Based on current valuations, it looks like a great time to invest in companies with solid fundamentals. But we still recommend erring on the side of caution.
How do you pick stocks in a market defined by unpredictability? With caution and a heavy dose of humility.
Consider the fate of our Best Stocks for 2011. A year ago, we identified 10 reasonably priced growth companies (average price/earnings ratio: 12) that we believed were poised for big profit growth and even bigger stock gains. Well, we were half right. Since then, our stocks reported average annualized earnings growth of 53%, compared with an average 17% for stocks in the S&P 500 index (SPX). Unfortunately, the market was unimpressed, and the picks returned an average of -2.1%, vs. a 7.8% gain for the S&P in the 12 months ended Nov. 30. It’s enough to make us want to march down to Zuccotti Park and pitch a tent.
We still believe in almost all of these stocks. Lennar (LEN), for example, remains a great way to bet on the coming housing rebound. And the huge earnings growth notched by our chemicals and commodities picks — Agrium (AGU), Dow (DOW), Mosaic (MOS), and Royal Dutch Shell — can’t be ignored by the market forever. As for the most disastrous pick, Entropic (down 44%) (ENTR), it has sunk so low that its bargain price offers a benefit: The maker of chipsets for home-entertainment networks is now a takeover candidate. Despite these miserable results, it should be noted, we’ve still beaten the S&P 500 in four of the past six years.
This year there’s no shortage of fundamentally attractive stocks to choose from — only a shortage of investors willing to own them. Still reeling from the 2008 collapse, worried about job security, and fearful of the European debt crisis, investors have little appetite for risk. That makes stock picking a minefield today. “There’s a significant disconnect in the market between macroeconomic concerns and micro company performance,” says Bob Turner, manager of the Turner Large Growth Fund.
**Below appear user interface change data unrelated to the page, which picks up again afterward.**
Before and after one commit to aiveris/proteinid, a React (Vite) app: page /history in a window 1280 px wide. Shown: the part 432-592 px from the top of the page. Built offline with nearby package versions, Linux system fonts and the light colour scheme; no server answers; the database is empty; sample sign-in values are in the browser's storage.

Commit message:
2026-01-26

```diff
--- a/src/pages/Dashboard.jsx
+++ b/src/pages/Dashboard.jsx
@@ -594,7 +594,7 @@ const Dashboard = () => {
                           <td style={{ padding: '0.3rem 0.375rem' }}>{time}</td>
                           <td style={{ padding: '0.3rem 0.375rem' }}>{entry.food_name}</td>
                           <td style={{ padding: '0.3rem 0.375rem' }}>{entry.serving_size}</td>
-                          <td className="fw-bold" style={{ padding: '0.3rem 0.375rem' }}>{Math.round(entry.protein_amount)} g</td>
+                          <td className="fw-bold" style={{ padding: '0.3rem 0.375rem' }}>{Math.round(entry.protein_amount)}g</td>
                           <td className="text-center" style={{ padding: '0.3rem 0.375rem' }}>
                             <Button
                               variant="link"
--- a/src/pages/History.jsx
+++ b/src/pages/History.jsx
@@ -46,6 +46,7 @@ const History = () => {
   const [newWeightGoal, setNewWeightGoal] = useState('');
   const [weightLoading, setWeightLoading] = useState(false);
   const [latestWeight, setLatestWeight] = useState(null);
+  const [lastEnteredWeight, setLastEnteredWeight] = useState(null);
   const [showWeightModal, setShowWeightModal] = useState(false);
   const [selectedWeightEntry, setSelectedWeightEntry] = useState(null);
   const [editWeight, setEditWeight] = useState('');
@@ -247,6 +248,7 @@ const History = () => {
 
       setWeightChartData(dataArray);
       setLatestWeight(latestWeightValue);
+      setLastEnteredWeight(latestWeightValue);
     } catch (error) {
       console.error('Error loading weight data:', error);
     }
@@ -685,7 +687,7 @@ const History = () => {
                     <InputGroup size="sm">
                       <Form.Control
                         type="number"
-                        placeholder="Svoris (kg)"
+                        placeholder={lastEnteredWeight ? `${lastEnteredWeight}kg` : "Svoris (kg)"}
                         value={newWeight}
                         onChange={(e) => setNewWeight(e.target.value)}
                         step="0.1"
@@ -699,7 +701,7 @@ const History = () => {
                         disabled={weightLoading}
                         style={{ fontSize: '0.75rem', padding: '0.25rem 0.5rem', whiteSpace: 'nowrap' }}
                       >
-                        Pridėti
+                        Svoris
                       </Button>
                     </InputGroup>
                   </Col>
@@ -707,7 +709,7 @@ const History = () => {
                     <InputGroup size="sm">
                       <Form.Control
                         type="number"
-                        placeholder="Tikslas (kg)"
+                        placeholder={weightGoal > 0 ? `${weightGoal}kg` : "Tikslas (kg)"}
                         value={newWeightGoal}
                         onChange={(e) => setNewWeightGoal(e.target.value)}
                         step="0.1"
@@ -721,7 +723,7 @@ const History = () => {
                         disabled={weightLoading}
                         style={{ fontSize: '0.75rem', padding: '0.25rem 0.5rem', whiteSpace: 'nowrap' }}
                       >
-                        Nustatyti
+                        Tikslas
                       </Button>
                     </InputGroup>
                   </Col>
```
Corporate profits are actually quite healthy: S&P earnings growth for 2011 is expected to clock in at 15%. But since 2009, mutual fund investors have pulled $109 billion from equity funds, and lately the selling has been almost indiscriminate. And whether they’ve been falling or rising, stocks and other assets are moving in lockstep to a degree not seen in decades. In October, for example, the share prices of S&P 500 companies were more aligned with one another than at any point in the past 30 years, according to data from Birinyi Associates.
In a different climate, we’d recommend a lot of underpriced highfliers, much as we did last year. But we’re not convinced investor sentiment is going to turn anytime soon. Even bullish pros see short-term risk inside longer-term opportunity. “Based on valuations, I’d say this is an unbelievably good time to invest,” says Mitch Rubin, a former Baron Funds portfolio manager who is now chief investment officer of Riverpark Funds. “But can I envision a scenario where over six months the market loses another 15% to 20%? Yes — absolutely.”
That’s why we’ve erred on the side of caution in selecting our top stocks for 2012. You’ll find no next-big-thing technology stocks or contrarian takes on troubled businesses. Instead, we’re emphasizing the most tangible of stock market rewards — dividends — and have tried to mitigate risk by seeking stocks with P/E ratios that are not just low but so unjustifiably low that the odds seemed stacked against their underperforming the S&P 500.
Our portfolio has an average dividend yield of 3% (vs. 2.1% for the S&P 500) and an average P/E of 9.9, vs. 11.6 for the S&P (based on projected 2012 earnings). Half of our picks have a PEG ratio (P/E divided by projected long-term earnings growth rate) below 0.6 — extremely attractive given that a PEG below 1.0 is considered cheap.
Playing it safe doesn’t mean our selections lack potential, nor is betting on dividend stocks purely a defensive move. It’s a strategic one too. Since 1979, dividend payers have out-returned the broader market 11.6% to 11.1% annually, according to T. Rowe Price. Investors seem to be recognizing that, as the lone stock-fund category experiencing major inflows this year has been equity income. According to Lipper, investors have shifted a net $25.8 billion into equity income funds through mid-November, vs. $31.6 billion in outflows from other equity fund categories. Meanwhile, the yield on the 10-year U.S. Treasury bond has been halved since April 2010, and the 2.1% dividend yield of the S&P 500 actually exceeds the 2% interest rate on 10-year Treasuries as of Nov. 22 — only the second time that has happened since the 1950s.
The upshot is that the money now flowing into dividend funds could be the tip of the iceberg as retiring baby boomers and others scramble to replace the yield they once earned from bonds. Just look at the shifting investor base of Intel (INTC), one of our 2012 picks. While still a staple holding of technology funds, two of Intel’s largest mutual fund holders today are now bond funds. This makes sense when you consider that Intel’s stock now yields more — 3.6%, vs. 3.1% — than its 10-year bonds. That’s the sort of dividend to give investors patience, which they’ll need, until good times return.
More Fortune Investor’s Guide 2012
This article is from the December 26, 2011 issue of Fortune.